• [ACTION ITEM] Using the listing that follows, return every line with the word "margin".

DATA TO USE below:

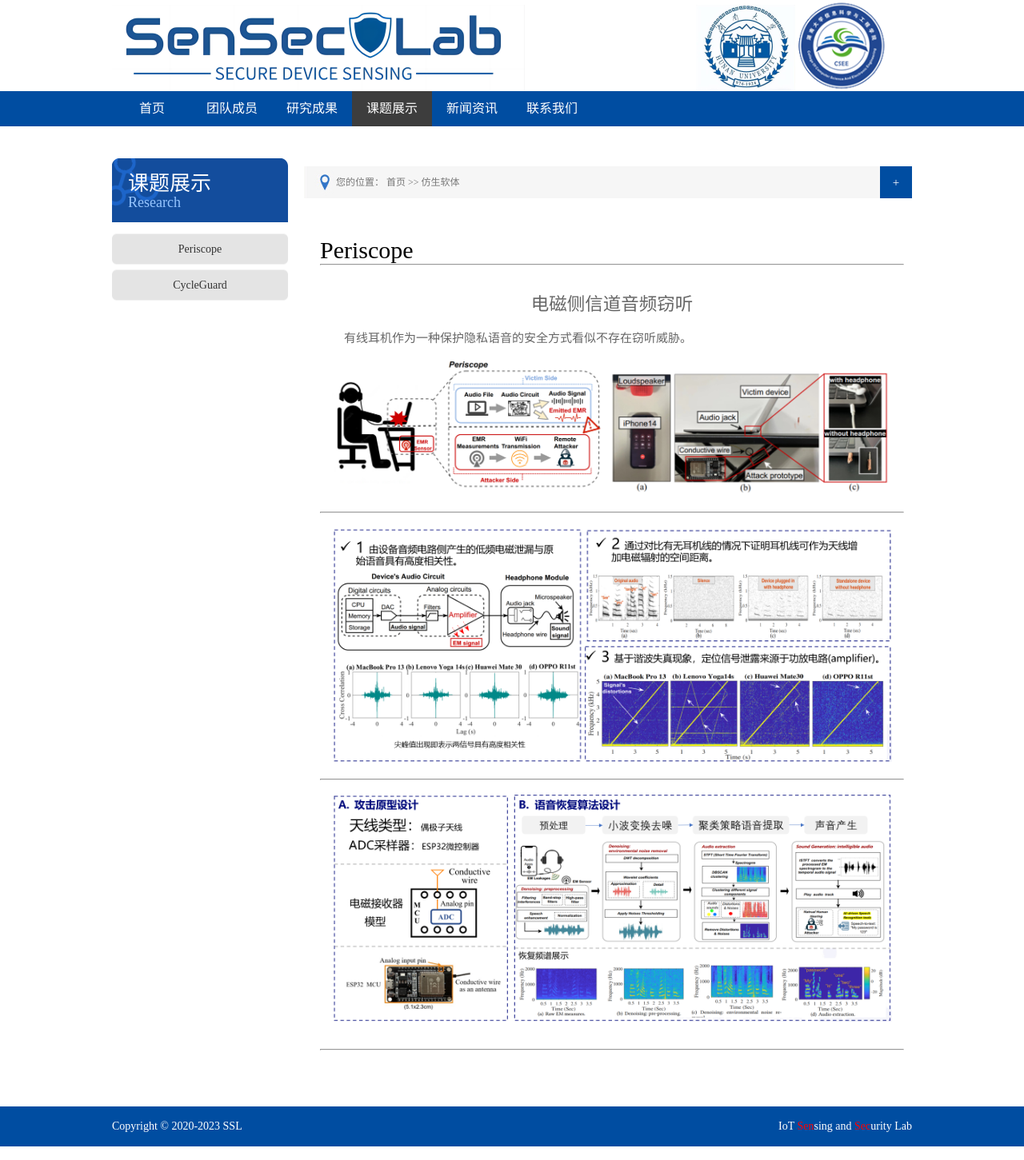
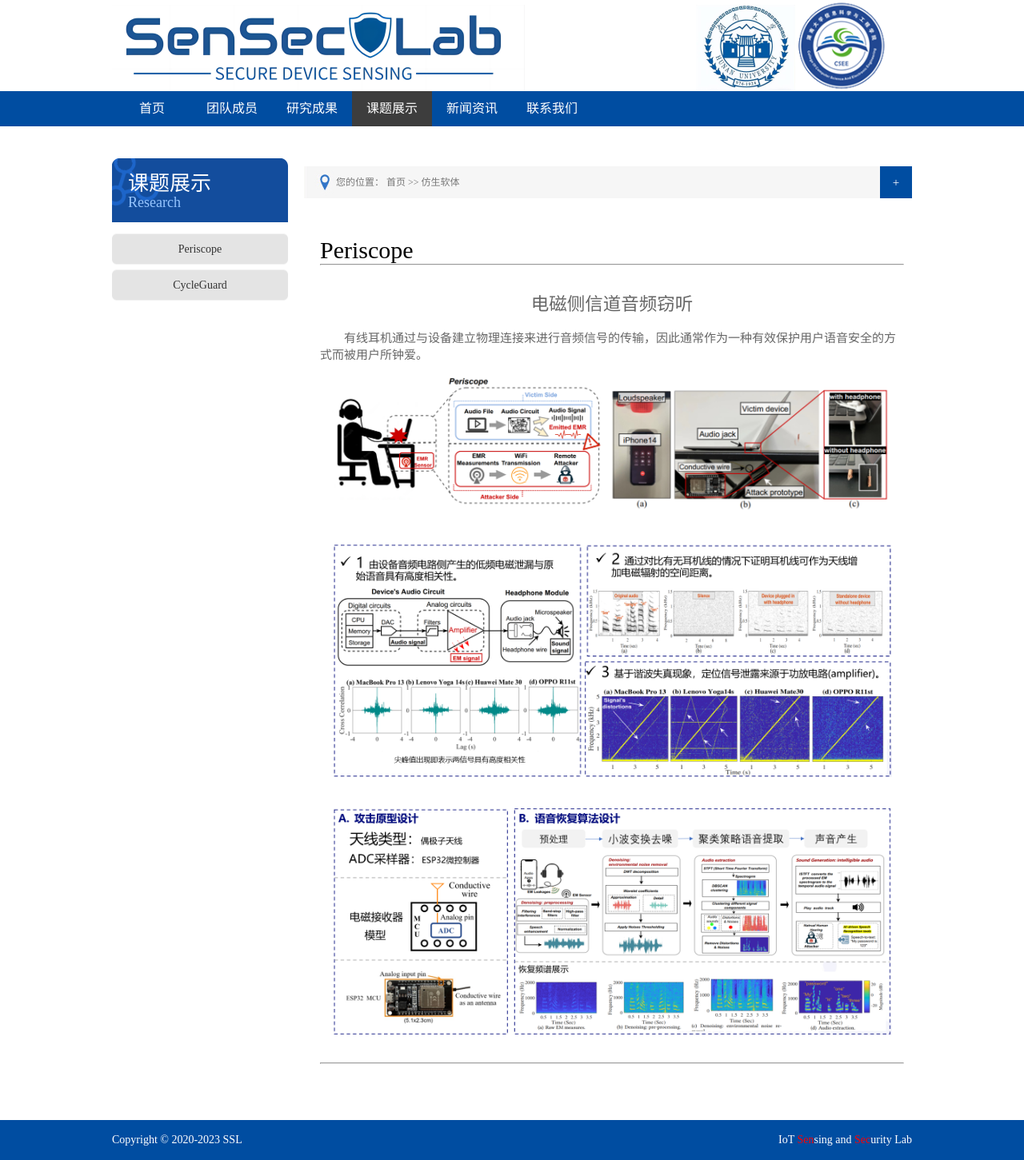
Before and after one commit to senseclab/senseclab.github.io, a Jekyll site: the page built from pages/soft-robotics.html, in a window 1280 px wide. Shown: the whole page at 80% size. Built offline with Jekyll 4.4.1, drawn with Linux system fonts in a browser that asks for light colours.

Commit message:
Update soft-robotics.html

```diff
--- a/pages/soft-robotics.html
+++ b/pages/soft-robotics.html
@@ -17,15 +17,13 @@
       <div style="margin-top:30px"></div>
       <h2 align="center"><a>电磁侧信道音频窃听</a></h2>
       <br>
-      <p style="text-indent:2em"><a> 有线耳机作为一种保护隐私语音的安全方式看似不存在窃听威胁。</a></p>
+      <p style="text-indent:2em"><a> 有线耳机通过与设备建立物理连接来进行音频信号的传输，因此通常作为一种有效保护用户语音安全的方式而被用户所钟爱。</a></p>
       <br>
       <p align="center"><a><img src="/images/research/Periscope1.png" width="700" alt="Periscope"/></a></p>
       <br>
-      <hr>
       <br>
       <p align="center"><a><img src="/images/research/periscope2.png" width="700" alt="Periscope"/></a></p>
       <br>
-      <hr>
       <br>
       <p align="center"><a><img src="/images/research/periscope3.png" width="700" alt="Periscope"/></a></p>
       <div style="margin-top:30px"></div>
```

End of DATA TO USE.
DATA TO USE below:

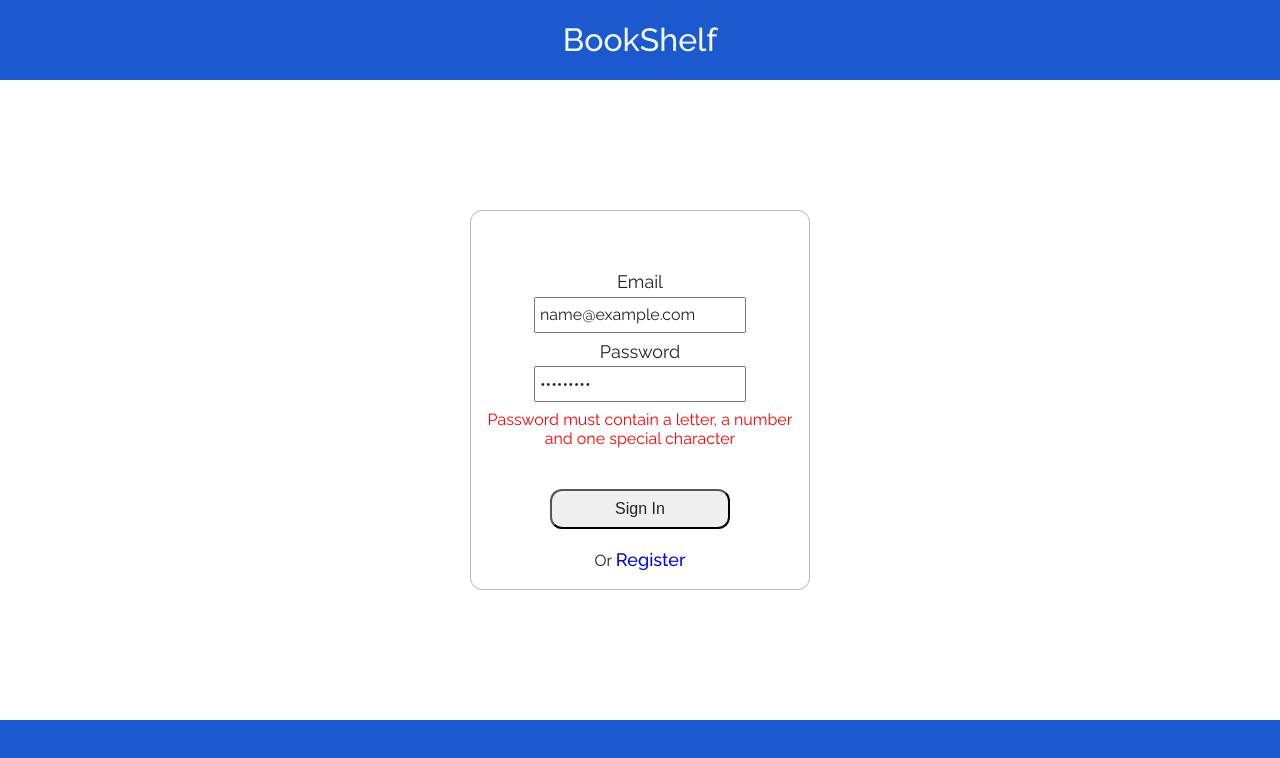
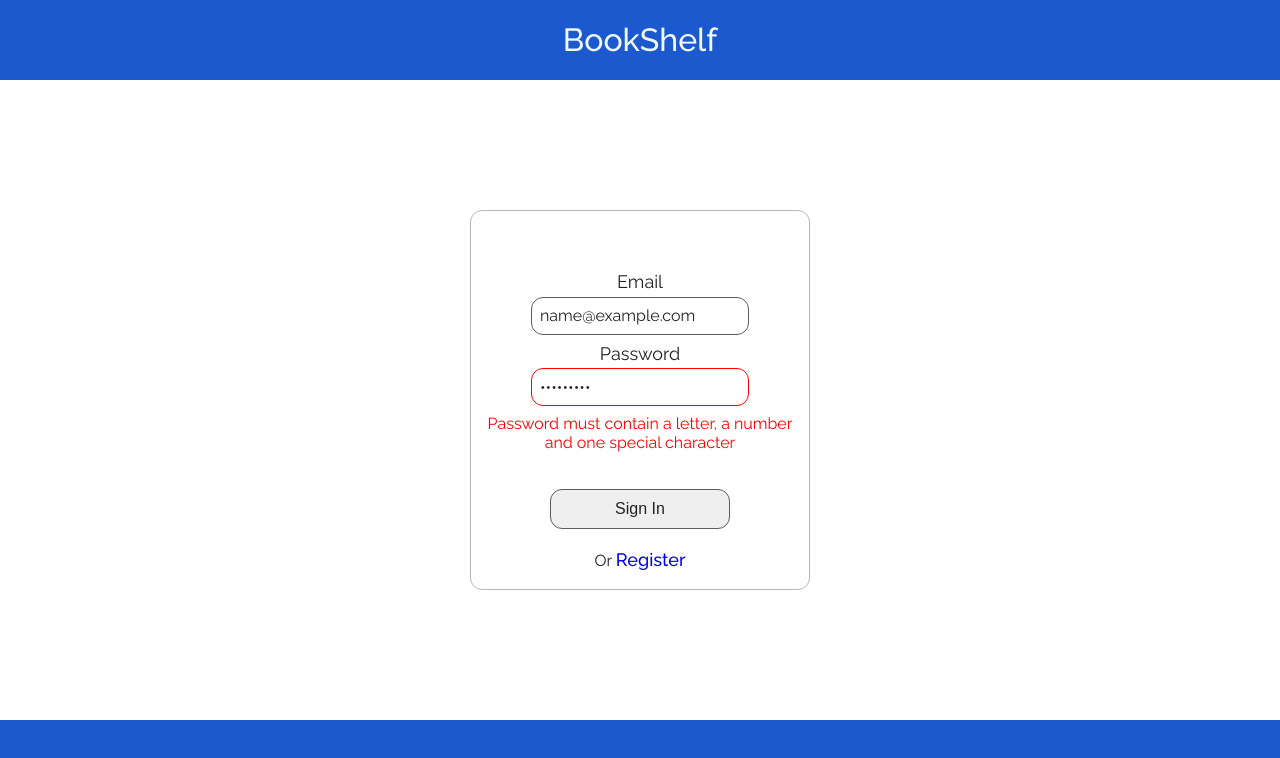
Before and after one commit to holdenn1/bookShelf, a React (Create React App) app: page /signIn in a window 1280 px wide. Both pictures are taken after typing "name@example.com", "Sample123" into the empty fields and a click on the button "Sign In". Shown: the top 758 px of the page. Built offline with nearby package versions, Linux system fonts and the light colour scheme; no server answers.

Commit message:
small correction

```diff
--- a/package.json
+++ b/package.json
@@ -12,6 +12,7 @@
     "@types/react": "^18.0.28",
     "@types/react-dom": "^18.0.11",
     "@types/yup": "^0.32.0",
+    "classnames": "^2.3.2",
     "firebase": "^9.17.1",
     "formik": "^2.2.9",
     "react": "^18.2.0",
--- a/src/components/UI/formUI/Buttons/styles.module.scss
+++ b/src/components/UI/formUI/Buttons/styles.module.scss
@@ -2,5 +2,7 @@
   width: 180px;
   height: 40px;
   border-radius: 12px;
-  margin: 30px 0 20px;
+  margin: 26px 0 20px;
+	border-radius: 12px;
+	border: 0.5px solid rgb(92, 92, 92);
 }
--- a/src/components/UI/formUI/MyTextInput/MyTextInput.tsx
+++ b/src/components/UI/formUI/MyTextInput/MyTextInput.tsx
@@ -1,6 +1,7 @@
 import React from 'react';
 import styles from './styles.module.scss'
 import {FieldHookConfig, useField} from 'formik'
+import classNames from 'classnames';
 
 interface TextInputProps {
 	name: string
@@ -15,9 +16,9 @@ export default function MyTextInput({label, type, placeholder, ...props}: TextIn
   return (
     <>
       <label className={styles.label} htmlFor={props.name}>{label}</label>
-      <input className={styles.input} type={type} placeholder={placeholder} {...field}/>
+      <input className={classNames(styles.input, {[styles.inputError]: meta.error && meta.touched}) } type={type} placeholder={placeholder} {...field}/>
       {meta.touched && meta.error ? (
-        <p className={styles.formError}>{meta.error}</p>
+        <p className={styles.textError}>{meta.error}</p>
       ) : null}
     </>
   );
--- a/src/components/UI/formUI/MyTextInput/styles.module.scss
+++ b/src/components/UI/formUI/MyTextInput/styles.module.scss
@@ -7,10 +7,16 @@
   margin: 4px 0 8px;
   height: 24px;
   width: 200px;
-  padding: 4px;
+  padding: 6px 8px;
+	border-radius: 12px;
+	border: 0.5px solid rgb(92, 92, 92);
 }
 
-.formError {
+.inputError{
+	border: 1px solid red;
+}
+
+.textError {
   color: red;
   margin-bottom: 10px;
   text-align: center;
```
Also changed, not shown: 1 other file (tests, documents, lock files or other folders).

End of DATA TO USE.

• [ANSWER FOR THIS EXERCISE]
       <div style="margin-top:30px"></div>
       <div style="margin-top:30px"></div>
-  margin: 30px 0 20px;
+  margin: 26px 0 20px;
   margin: 4px 0 8px;
   margin-bottom: 10px;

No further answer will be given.